People who have pet allergy will not benefit just by removing the pet from the house, concluded allergists at the annual scientific meeting of the American College of Allergy, Asthma and Immunology (ACAAI) in Boston, November 3-8. Using immunotherapy i.e. allergy shots along with environmental changes will help control pet allergy symptoms like sneezing.
This is a common allergy and the allergen is present everywhere, even at places where there are no pets. Case studies have shown that cat dander is present even in places where a cat has never set a paw. Allergists call this as 'passive' exposure because the dander travels to school on student's clothing and backpacks. Therefore asthmatic children who are allergic to cats show an increase in asthma symptoms if they have many classmates who have pet cats.
For pet lovers here are some ways to reduce the exposure to allergen- Remove the animal from the bedroom to create an 'allergy free zone'. Use bleach to reduce the allergen on clothing or bedding.
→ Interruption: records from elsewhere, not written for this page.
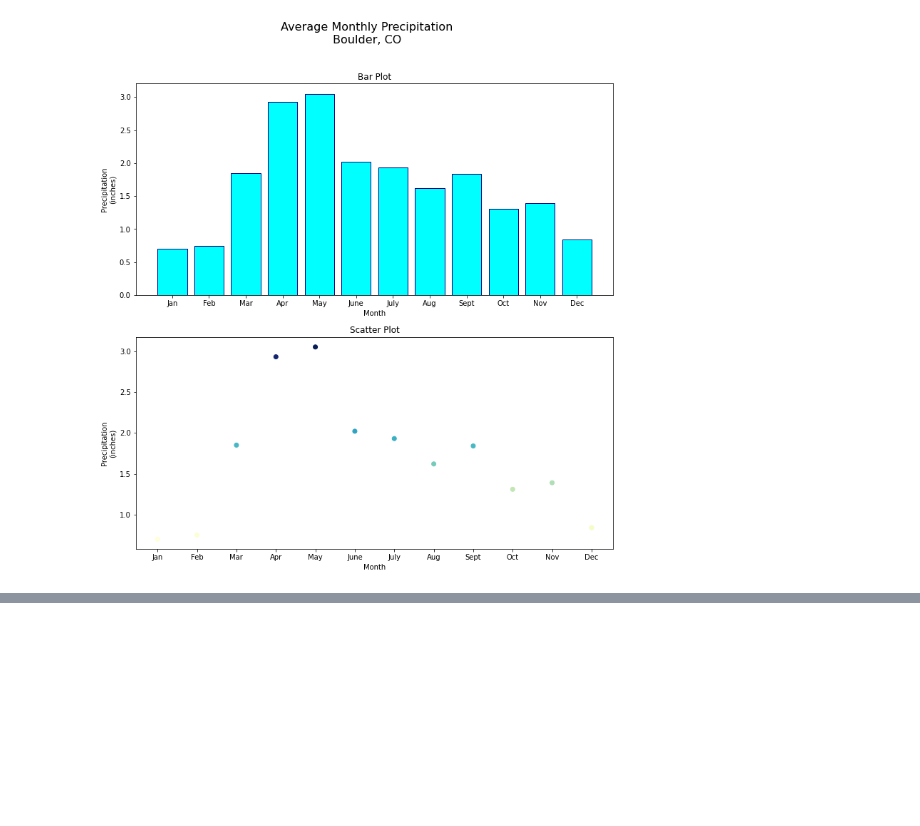
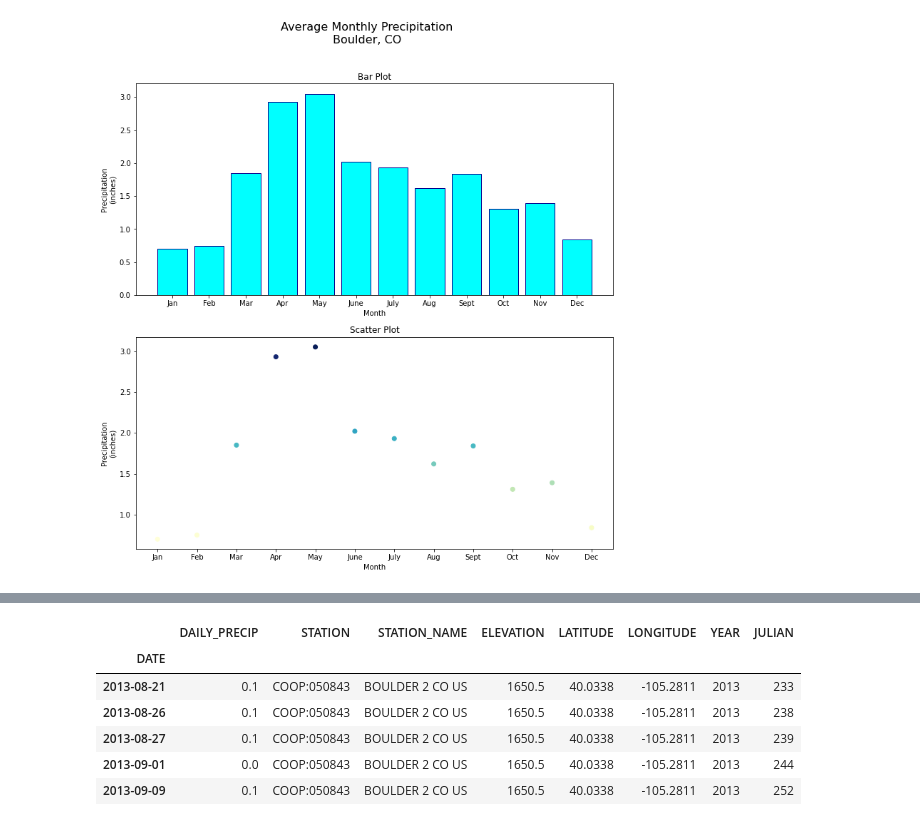
Before and after one commit to JudithAment/earth-analytics-bootcamp, a Jupyter notebook: plotting-textbook/chapter-01.ipynb, the cells around one changed output, grey strips where cells are left out. Saved outputs shown, nothing was run; the diff lists cells and outputs as text; code cells hidden in the pictures; blank space fills up the shorter version.

```diff
--- a/plotting-textbook/chapter-01.ipynb
+++ b/plotting-textbook/chapter-01.ipynb
@@ -94,0 +102,14 @@ Extracted output to /Users/judith/earth-analytics/data/colorado-flood/.
+# %%
+# Subset the data as we did previously
+precip_boulder_AugOct = boulder_daily_precip["2013-08-15":"2013-10-15"]
+
+# View first few rows of data
+precip_boulder_AugOct.head()
+# %% [output]
+|  | DAILY_PRECIP | STATION | STATION_NAME | ELEVATION | LATITUDE | LONGITUDE | YEAR | JULIAN |
+| DATE |  |  |  |  |  |  |  |  |
+| 2013-08-21 | 0.1 | COOP:050843 | BOULDER 2 CO US | 1650.5 | 40.0338 | -105.2811 | 2013 | 233 |
+| 2013-08-26 | 0.1 | COOP:050843 | BOULDER 2 CO US | 1650.5 | 40.0338 | -105.2811 | 2013 | 238 |
+| 2013-08-27 | 0.1 | COOP:050843 | BOULDER 2 CO US | 1650.5 | 40.0338 | -105.2811 | 2013 | 239 |
+| 2013-09-01 | 0.0 | COOP:050843 | BOULDER 2 CO US | 1650.5 | 40.0338 | -105.2811 | 2013 | 244 |
+| 2013-09-09 | 0.1 | COOP:050843 | BOULDER 2 CO US | 1650.5 | 40.0338 | -105.2811 | 2013 | 252 |
```
Also changed, not shown: parts of 4 cells of this notebook.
Tightly woven microfiber fabric captures small cat and dog allergens, so cover mattress and pillows with them. The use of whole-house filtration on central heating/ventilation, air conditioning systems (HVAC) is recommended. Carpeted surfaces should be limited; instead opt for hard-surface flooring, like wood or tile. Leather furniture should be replaced with upholstery. Bathe the animals regularly.
Immunotherapy is the most effective treatment as it treats the underlying cause rather than suppressing the allergy symptoms. However mild symptoms can be managed with over-the-counter and prescription antihistamines or nasal sprays. Immunotherapy works like a vaccine. It exposes the individual to small amounts of the allergen which increase gradually. This helps to build up the immune system's tolerance. But allergists warn that keeping pets might not always be the best option for everyone, especially in cases where the allergy is severe enough to trigger an asthma attack and require hospitalization.